BEGIN Dataset records

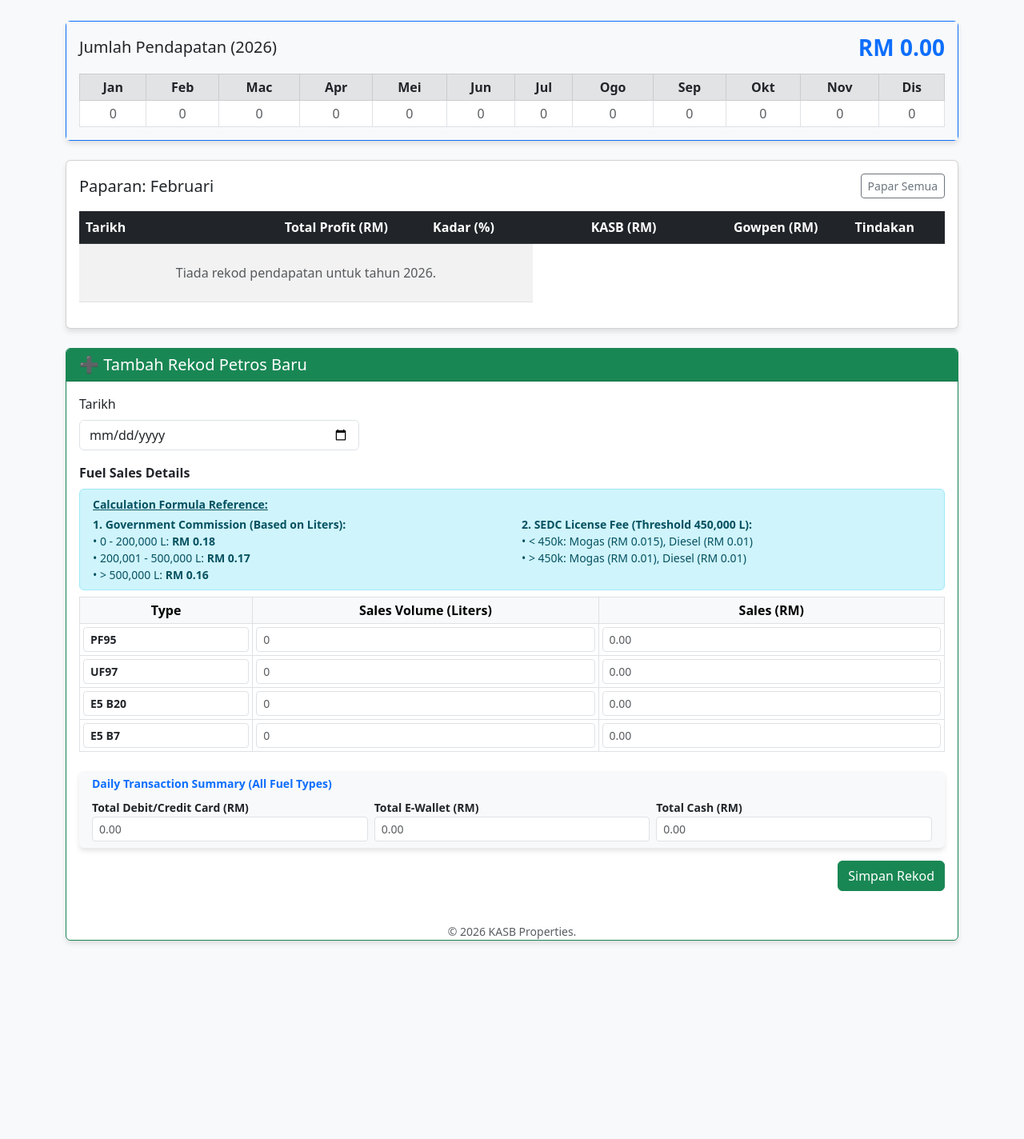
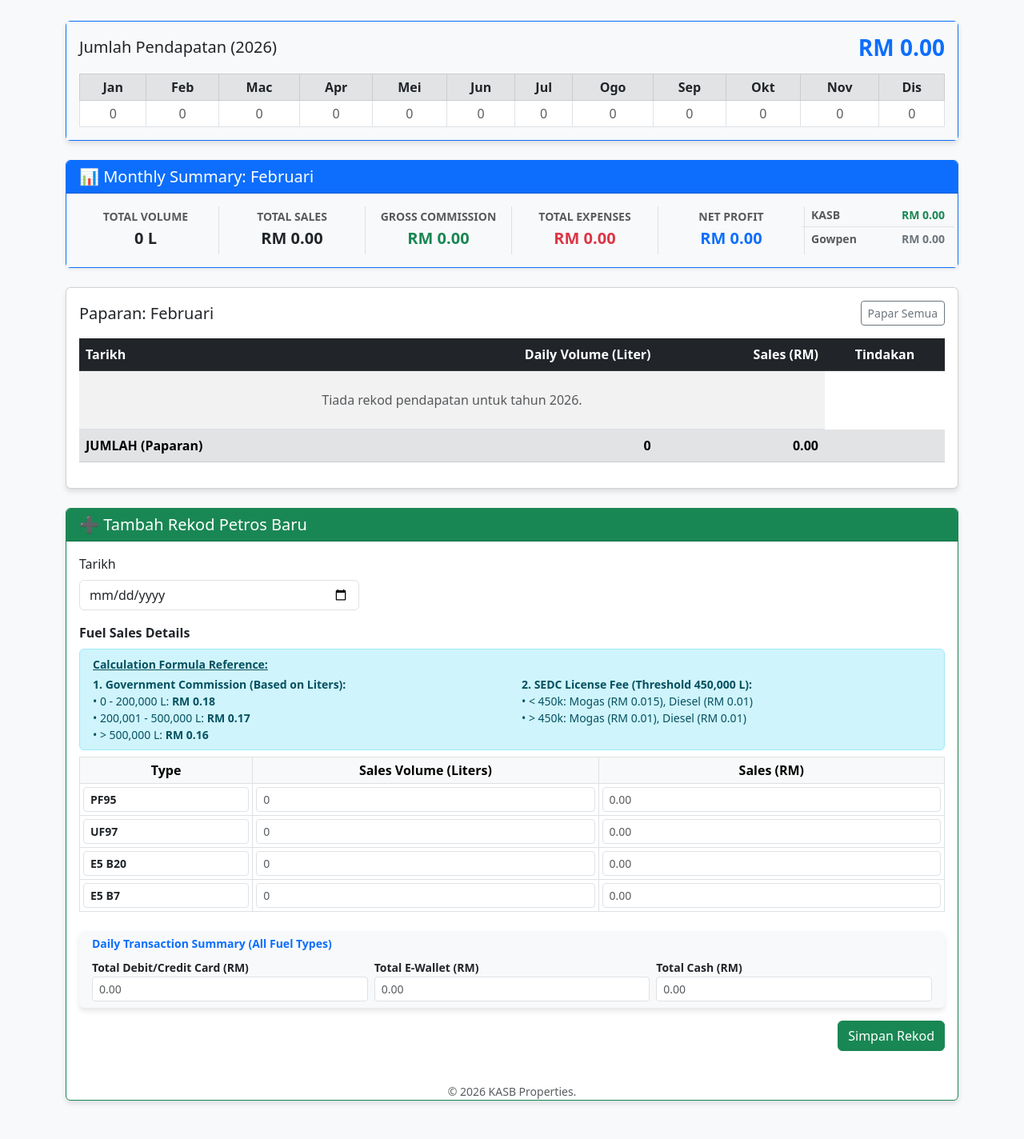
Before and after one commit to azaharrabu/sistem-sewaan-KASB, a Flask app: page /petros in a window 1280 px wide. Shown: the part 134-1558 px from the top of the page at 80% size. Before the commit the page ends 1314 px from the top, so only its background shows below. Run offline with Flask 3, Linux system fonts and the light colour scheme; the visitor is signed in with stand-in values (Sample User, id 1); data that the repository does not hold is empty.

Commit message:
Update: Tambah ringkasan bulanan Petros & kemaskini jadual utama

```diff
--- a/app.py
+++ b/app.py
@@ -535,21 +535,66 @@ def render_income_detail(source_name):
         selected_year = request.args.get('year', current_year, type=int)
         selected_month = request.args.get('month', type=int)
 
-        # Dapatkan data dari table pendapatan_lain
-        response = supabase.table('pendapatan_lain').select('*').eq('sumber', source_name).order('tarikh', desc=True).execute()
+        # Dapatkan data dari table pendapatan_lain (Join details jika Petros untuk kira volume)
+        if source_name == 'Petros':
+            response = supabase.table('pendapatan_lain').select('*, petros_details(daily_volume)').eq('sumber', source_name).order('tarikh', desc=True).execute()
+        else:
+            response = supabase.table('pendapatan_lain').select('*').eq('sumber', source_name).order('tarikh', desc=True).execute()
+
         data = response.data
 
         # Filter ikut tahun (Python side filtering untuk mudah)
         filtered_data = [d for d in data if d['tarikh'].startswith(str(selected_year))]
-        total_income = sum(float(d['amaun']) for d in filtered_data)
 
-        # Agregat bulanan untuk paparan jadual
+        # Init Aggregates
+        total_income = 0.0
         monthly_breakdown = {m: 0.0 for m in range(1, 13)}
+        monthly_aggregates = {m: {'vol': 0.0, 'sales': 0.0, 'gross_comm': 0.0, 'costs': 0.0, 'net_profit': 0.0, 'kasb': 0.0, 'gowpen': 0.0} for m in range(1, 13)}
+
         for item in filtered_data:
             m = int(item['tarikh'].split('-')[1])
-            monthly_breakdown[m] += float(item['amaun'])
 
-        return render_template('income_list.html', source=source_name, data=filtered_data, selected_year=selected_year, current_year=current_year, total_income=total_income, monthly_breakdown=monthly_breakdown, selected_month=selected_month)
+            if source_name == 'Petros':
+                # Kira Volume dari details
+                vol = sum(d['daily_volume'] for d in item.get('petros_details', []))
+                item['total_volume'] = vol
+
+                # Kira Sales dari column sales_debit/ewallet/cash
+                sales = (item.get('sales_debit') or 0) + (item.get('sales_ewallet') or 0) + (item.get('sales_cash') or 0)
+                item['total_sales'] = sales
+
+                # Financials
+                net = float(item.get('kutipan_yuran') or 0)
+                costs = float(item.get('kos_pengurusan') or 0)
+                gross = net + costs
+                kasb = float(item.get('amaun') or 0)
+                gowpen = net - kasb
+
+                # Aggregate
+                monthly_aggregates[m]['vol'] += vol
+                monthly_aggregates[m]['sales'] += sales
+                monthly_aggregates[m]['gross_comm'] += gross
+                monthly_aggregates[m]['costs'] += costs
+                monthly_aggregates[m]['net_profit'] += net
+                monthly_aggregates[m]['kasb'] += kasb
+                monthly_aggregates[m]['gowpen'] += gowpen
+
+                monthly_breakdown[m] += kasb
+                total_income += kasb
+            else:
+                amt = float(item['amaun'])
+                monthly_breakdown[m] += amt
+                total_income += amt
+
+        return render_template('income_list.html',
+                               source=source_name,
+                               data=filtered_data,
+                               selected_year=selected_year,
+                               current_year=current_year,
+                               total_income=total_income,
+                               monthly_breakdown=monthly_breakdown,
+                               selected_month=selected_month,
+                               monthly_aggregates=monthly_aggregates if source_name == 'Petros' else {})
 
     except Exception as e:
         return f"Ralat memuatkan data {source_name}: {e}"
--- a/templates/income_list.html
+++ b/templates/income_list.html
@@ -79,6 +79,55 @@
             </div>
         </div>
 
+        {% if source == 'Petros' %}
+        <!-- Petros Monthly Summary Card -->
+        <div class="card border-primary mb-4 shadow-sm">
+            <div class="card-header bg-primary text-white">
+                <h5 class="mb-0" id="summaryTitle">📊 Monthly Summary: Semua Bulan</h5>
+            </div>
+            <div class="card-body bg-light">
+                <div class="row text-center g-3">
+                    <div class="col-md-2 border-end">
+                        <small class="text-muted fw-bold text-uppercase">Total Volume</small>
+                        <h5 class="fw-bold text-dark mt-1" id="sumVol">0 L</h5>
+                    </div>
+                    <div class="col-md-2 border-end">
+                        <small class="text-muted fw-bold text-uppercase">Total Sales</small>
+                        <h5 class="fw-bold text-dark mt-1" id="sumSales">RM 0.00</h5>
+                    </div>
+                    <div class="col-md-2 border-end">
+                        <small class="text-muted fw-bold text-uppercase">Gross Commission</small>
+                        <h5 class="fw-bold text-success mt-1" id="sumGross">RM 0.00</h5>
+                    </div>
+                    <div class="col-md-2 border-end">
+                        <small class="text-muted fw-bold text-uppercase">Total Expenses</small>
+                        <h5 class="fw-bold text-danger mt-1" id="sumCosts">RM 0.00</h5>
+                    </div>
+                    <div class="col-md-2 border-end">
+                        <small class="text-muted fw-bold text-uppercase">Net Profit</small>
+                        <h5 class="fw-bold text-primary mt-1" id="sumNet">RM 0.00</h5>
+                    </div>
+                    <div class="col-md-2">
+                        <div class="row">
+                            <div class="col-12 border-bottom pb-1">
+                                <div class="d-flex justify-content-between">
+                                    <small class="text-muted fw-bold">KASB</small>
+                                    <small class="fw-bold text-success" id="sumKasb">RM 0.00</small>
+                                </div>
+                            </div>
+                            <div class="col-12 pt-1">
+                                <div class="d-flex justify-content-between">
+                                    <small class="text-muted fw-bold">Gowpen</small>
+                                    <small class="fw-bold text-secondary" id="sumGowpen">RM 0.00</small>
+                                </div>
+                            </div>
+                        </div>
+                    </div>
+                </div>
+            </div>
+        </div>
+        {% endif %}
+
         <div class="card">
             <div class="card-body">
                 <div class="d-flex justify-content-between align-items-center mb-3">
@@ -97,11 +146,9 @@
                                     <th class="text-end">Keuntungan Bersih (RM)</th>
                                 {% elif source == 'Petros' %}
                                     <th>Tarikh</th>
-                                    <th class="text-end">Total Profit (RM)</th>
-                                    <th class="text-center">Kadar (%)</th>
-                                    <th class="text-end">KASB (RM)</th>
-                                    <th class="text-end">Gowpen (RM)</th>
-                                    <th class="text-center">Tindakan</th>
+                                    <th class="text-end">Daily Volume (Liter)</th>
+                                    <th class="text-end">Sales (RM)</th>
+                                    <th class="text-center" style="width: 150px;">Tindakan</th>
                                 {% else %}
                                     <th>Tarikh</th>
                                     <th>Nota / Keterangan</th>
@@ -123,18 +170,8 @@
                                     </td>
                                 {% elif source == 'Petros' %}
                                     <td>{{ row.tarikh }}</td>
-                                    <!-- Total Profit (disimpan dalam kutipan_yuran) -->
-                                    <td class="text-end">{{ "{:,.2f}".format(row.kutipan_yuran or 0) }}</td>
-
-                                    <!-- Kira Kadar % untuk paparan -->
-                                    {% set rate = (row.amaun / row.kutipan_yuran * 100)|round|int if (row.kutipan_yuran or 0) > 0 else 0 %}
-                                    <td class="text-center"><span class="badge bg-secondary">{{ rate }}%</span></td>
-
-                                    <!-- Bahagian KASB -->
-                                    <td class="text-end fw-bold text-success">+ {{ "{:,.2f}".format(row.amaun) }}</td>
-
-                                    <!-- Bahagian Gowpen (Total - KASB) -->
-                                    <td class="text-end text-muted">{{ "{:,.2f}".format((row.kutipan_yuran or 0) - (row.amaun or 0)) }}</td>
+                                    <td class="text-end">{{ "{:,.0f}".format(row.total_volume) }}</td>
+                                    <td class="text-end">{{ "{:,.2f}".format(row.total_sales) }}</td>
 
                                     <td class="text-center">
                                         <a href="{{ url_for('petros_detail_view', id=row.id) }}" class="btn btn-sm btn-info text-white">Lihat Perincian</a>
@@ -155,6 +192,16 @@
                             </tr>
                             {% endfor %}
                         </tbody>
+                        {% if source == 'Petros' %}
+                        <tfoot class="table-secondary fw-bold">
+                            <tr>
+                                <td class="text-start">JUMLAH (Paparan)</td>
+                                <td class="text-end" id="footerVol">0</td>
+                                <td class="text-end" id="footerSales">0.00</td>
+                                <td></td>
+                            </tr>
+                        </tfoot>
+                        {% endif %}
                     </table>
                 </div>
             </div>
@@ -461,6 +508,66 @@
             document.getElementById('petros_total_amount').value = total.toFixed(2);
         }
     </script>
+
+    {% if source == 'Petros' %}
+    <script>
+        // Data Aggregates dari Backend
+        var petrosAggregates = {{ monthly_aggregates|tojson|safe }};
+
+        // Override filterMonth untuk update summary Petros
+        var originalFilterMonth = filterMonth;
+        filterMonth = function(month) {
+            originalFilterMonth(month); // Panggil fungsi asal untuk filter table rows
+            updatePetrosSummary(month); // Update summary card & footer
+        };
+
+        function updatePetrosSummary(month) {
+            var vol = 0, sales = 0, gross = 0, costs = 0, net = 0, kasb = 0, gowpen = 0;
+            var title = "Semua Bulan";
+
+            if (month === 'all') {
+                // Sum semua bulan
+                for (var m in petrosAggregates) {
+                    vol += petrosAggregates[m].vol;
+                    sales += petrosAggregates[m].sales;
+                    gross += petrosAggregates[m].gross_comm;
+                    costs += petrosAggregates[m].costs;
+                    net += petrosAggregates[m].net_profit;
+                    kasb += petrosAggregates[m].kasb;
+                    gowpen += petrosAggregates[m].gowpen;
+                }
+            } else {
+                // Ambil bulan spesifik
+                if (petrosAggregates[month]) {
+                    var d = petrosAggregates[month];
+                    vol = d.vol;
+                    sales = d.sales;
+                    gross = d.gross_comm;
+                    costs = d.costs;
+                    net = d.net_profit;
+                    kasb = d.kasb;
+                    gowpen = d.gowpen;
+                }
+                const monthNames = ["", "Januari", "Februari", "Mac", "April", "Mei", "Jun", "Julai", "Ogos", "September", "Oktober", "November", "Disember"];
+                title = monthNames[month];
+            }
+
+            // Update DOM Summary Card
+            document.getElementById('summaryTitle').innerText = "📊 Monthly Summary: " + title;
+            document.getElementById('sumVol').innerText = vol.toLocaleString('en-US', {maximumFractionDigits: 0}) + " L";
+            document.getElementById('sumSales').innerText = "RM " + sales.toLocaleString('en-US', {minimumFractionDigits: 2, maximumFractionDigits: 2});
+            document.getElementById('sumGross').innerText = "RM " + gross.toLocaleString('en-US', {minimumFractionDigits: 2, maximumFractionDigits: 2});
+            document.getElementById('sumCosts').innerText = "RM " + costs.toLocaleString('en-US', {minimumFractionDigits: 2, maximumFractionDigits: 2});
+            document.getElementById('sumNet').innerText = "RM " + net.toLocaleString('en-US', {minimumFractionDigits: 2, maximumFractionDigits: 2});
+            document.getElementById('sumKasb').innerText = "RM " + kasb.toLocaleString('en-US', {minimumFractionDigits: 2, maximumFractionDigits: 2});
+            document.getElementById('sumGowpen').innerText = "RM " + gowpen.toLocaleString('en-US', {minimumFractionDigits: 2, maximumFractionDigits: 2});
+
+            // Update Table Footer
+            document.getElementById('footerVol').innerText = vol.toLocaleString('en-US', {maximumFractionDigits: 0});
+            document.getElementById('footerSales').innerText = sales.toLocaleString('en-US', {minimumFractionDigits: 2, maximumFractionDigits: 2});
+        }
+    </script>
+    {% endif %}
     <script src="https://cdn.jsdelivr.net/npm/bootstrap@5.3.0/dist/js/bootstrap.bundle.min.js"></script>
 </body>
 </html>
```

END Dataset records
BEGIN Dataset records

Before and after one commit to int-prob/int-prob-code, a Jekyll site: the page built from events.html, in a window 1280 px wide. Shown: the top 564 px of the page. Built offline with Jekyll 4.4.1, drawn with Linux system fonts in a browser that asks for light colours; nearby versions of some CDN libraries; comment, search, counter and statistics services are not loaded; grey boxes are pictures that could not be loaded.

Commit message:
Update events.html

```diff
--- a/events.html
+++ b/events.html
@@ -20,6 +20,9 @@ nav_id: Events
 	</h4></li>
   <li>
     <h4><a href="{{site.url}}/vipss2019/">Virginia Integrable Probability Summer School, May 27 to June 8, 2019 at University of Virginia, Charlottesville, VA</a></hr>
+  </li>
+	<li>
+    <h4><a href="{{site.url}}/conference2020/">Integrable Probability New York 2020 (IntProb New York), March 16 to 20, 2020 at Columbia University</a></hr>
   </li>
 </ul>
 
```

END Dataset records
BEGIN Dataset records

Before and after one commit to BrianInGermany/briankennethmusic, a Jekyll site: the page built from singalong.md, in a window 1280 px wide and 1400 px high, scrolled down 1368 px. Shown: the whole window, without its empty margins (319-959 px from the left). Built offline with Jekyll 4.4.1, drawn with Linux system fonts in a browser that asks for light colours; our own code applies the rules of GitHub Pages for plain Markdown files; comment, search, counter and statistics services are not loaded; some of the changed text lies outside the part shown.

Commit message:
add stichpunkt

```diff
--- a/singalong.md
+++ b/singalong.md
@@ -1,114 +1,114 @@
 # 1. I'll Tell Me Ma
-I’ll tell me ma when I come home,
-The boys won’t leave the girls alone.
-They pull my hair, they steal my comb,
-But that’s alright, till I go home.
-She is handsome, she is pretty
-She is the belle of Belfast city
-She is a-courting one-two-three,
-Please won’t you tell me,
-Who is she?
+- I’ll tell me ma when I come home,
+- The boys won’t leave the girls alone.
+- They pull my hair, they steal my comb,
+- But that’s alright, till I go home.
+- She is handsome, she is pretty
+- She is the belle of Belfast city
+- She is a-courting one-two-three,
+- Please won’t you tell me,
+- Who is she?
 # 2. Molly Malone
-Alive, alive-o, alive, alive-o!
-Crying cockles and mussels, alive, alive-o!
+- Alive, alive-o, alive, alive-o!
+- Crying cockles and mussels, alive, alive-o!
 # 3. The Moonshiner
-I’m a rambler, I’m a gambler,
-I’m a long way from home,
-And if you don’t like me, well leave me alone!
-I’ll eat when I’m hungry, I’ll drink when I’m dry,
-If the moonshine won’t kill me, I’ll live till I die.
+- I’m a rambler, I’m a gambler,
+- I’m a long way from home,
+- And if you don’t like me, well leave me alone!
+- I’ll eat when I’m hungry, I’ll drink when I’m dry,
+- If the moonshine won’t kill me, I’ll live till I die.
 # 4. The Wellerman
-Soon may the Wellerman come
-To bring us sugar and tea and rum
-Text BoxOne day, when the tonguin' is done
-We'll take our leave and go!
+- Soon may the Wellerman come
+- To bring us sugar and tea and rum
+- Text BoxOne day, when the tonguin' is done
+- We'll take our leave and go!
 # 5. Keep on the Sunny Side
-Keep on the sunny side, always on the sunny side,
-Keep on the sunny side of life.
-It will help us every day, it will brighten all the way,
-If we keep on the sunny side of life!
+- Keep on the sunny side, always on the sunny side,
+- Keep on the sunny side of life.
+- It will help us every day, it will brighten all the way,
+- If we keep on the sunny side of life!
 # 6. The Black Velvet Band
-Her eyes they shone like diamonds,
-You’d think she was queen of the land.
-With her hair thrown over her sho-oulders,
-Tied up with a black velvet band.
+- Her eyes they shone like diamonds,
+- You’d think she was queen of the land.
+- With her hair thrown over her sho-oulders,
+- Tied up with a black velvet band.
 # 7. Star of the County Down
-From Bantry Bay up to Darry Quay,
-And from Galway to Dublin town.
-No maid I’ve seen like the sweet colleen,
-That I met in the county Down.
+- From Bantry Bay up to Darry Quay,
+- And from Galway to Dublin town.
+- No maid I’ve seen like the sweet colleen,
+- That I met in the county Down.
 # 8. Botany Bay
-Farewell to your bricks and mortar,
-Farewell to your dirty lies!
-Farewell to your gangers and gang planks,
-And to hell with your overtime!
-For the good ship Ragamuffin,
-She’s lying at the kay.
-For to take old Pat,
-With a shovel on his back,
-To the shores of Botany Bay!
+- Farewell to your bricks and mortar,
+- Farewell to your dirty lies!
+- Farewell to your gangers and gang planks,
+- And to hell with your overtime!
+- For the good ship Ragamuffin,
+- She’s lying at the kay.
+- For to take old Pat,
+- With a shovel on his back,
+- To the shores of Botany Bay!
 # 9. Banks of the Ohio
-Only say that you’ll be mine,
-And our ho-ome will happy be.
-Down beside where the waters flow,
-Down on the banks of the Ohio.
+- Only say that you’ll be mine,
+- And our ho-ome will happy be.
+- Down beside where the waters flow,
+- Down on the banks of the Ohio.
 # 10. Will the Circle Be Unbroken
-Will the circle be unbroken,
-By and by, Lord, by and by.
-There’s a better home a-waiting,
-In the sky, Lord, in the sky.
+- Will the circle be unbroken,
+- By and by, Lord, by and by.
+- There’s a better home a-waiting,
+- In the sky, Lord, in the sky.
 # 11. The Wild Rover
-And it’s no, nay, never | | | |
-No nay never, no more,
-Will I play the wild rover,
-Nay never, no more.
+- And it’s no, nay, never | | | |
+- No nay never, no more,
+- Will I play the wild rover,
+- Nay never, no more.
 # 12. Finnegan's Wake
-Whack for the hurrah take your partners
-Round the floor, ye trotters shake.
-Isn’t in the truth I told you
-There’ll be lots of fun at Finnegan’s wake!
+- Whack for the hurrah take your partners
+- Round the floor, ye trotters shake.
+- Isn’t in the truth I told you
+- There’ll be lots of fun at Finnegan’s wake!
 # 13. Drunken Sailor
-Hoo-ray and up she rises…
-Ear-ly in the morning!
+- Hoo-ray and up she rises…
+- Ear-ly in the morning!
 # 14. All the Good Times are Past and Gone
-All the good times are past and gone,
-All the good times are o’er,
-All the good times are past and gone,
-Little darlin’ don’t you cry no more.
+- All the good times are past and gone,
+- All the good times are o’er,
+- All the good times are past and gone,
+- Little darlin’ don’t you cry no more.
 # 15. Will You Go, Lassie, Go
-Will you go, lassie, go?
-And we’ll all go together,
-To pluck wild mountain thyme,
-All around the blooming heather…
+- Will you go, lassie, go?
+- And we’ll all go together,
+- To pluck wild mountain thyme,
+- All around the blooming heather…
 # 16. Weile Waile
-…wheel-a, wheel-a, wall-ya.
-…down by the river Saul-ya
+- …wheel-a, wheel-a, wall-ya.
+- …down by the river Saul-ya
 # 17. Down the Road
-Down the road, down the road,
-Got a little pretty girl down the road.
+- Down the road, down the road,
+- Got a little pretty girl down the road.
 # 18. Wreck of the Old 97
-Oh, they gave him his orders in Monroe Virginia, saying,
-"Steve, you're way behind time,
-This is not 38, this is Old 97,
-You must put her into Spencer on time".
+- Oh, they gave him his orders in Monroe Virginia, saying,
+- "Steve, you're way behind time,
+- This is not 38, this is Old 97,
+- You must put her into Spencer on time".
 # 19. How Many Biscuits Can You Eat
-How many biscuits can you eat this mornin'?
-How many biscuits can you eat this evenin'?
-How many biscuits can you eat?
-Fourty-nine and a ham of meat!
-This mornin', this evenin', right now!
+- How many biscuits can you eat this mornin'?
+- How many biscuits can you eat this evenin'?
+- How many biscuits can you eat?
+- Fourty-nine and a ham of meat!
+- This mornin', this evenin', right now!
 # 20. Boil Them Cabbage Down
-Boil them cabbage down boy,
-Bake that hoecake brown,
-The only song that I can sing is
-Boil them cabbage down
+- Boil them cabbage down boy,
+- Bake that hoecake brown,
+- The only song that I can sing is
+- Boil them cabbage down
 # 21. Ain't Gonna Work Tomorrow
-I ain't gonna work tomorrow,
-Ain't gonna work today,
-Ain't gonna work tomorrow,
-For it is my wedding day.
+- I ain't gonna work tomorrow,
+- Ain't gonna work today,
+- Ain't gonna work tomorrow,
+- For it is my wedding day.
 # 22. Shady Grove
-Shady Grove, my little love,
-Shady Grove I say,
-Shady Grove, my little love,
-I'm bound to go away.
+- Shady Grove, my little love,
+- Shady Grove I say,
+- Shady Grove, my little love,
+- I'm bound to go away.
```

END Dataset records

• Work task:
When a line of the entries above contains the word "behind", include it in a tally, then give that tally alone.

• Exercise solution:
2